Without the pictures, set down the records below word for word.

» **Web page edit records**:
• • • •

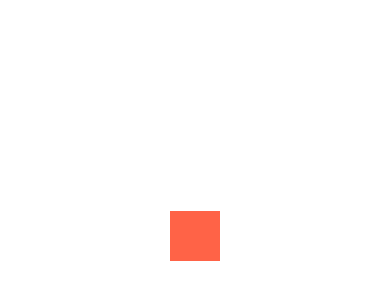
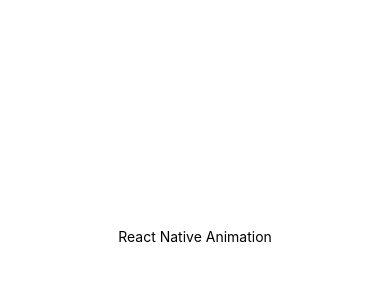
Before and after one commit to Swati9819/React-Native-Animation, a React Native app: screen / in a window 390 px wide. Shown: the part 186-486 px from the top of the page. Built offline with nearby package versions, Linux system fonts and the light colour scheme.

Commit message:
Remove Extra code

```diff
--- a/App.js
+++ b/App.js
@@ -1,9 +1,18 @@
-import { View, Text, SafeAreaView } from 'react-native'
-import React from 'react'
-import AnimatedScreen from './src/AnimatedScreen'
+import {View, Text, StyleSheet} from 'react-native';
+import React from 'react';
 
 export default function App() {
   return (
-    <AnimatedScreen />
-  )
+    <View style={styles.mainContainer}>
+      <Text>React Native Animation</Text>
+    </View>
+  );
 }
+
+const styles = StyleSheet.create({
+  mainContainer: {
+    flex: 1,
+    justifyContent: 'center',
+    alignItems: 'center',
+  },
+});
--- a/src/AnimatedScreen.js
+++ /dev/null
@@ -1,117 +0,0 @@
-import React, {Component} from 'react';
-import {
-  AppRegistry,
-  StyleSheet,
-  Text,
-  Dimensions,
-  View,
-  Animated,
-  TouchableWithoutFeedback,
-} from 'react-native';
-
-export default class AnimatedScreen extends Component {
-  state = {
-    played: false,
-    text: 'Welcome!',
-    animation: new Animated.Value(50),
-    a2: new Animated.Value(50),
-    at: new Animated.Value(0),
-  };
-
-  openAnimation = () => {
-    Animated.sequence([
-      Animated.timing(this.state.animation, {
-        toValue: Dimensions.get('window').height,
-        duration: 250,
-      }),
-      Animated.parallel([
-        Animated.timing(this.state.a2, {
-          toValue: Dimensions.get('window').width,
-          duration: 500,
-        }),
-        Animated.timing(this.state.at, {
-          toValue: 1,
-          duration: 500,
-        }),
-      ]),
-    ]).start(() => {
-      this.setState({
-        played: true,
-      });
-    });
-  };
-  closeAnimation = () => {
-    this.setState({
-      text: 'Goodbye!',
-    });
-
-    Animated.sequence([
-      Animated.timing(this.state.animation, {
-        toValue: 50,
-        duration: 250,
-      }),
-      Animated.parallel([
-        Animated.timing(this.state.a2, {
-          toValue: 50,
-          duration: 500,
-        }),
-        Animated.timing(this.state.at, {
-          toValue: 0,
-          duration: 500,
-        }),
-      ]),
-    ]).start(() => {
-      this.setState({
-        text: 'Welcome!',
-        played: false,
-      });
-    });
-  };
-  startAnimation = () => {
-    if (!this.state.played) {
-      this.openAnimation();
-    } else {
-      this.closeAnimation();
-    }
-  };
-
-  render() {
-    const animatedStyles = {
-      height: this.state.animation,
-      width: this.state.a2,
-    };
-    const a2Styles = {
-      opacity: this.state.at,
-    };
-    return (
-      <View style={styles.container}>
-        <TouchableWithoutFeedback onPress={this.startAnimation}>
-          <Animated.View style={[styles.box, animatedStyles]}>
-            <Animated.Text style={[styles.intro, a2Styles]}>
-              {this.state.text}
-            </Animated.Text>
-          </Animated.View>
-        </TouchableWithoutFeedback>
-      </View>
-    );
-  }
-}
-
-const styles = StyleSheet.create({
-  container: {
-    flex: 1,
-    alignItems: 'center',
-    justifyContent: 'center',
-  },
-  intro: {
-    color: 'white',
-    fontSize: 22,
-  },
-  box: {
-    width: 50,
-    height: 50,
-    backgroundColor: 'tomato',
-    alignItems: 'center',
-    justifyContent: 'center',
-  },
-});
```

• • • •

» **REPLY TO THE TASK**:
Before and after one commit to Swati9819/React-Native-Animation, a React Native app: screen / in a window 390 px wide. Shown: the part 186-486 px from the top of the page. Built offline with nearby package versions, Linux system fonts and the light colour scheme.

Commit message:
Remove Extra code

```diff
--- a/App.js
+++ b/App.js
@@ -1,9 +1,18 @@
-import { View, Text, SafeAreaView } from 'react-native'
-import React from 'react'
-import AnimatedScreen from './src/AnimatedScreen'
+import {View, Text, StyleSheet} from 'react-native';
+import React from 'react';
 
 export default function App() {
   return (
-    <AnimatedScreen />
-  )
+    <View style={styles.mainContainer}>
+      <Text>React Native Animation</Text>
+    </View>
+  );
 }
+
+const styles = StyleSheet.create({
+  mainContainer: {
+    flex: 1,
+    justifyContent: 'center',
+    alignItems: 'center',
+  },
+});
--- a/src/AnimatedScreen.js
+++ /dev/null
@@ -1,117 +0,0 @@
-import React, {Component} from 'react';
-import {
-  AppRegistry,
-  StyleSheet,
-  Text,
-  Dimensions,
-  View,
-  Animated,
-  TouchableWithoutFeedback,
-} from 'react-native';
-
-export default class AnimatedScreen extends Component {
-  state = {
-    played: false,
-    text: 'Welcome!',
-    animation: new Animated.Value(50),
-    a2: new Animated.Value(50),
-    at: new Animated.Value(0),
-  };
-
-  openAnimation = () => {
-    Animated.sequence([
-      Animated.timing(this.state.animation, {
-        toValue: Dimensions.get('window').height,
-        duration: 250,
-      }),
-      Animated.parallel([
-        Animated.timing(this.state.a2, {
-          toValue: Dimensions.get('window').width,
-          duration: 500,
-        }),
-        Animated.timing(this.state.at, {
-          toValue: 1,
-          duration: 500,
-        }),
-      ]),
-    ]).start(() => {
-      this.setState({
-        played: true,
-      });
-    });
-  };
-  closeAnimation = () => {
-    this.setState({
-      text: 'Goodbye!',
-    });
-
-    Animated.sequence([
-      Animated.timing(this.state.animation, {
-        toValue: 50,
-        duration: 250,
-      }),
-      Animated.parallel([
-        Animated.timing(this.state.a2, {
-          toValue: 50,
-          duration: 500,
-        }),
-        Animated.timing(this.state.at, {
-          toValue: 0,
-          duration: 500,
-        }),
-      ]),
-    ]).start(() => {
-      this.setState({
-        text: 'Welcome!',
-        played: false,
-      });
-    });
-  };
-  startAnimation = () => {
-    if (!this.state.played) {
-      this.openAnimation();
-    } else {
-      this.closeAnimation();
-    }
-  };
-
-  render() {
-    const animatedStyles = {
-      height: this.state.animation,
-      width: this.state.a2,
-    };
-    const a2Styles = {
-      opacity: this.state.at,
-    };
-    return (
-      <View style={styles.container}>
-        <TouchableWithoutFeedback onPress={this.startAnimation}>
-          <Animated.View style={[styles.box, animatedStyles]}>
-            <Animated.Text style={[styles.intro, a2Styles]}>
-              {this.state.text}
-            </Animated.Text>
-          </Animated.View>
-        </TouchableWithoutFeedback>
-      </View>
-    );
-  }
-}
-
-const styles = StyleSheet.create({
-  container: {
-    flex: 1,
-    alignItems: 'center',
-    justifyContent: 'center',
-  },
-  intro: {
-    color: 'white',
-    fontSize: 22,
-  },
-  box: {
-    width: 50,
-    height: 50,
-    backgroundColor: 'tomato',
-    alignItems: 'center',
-    justifyContent: 'center',
-  },
-});
```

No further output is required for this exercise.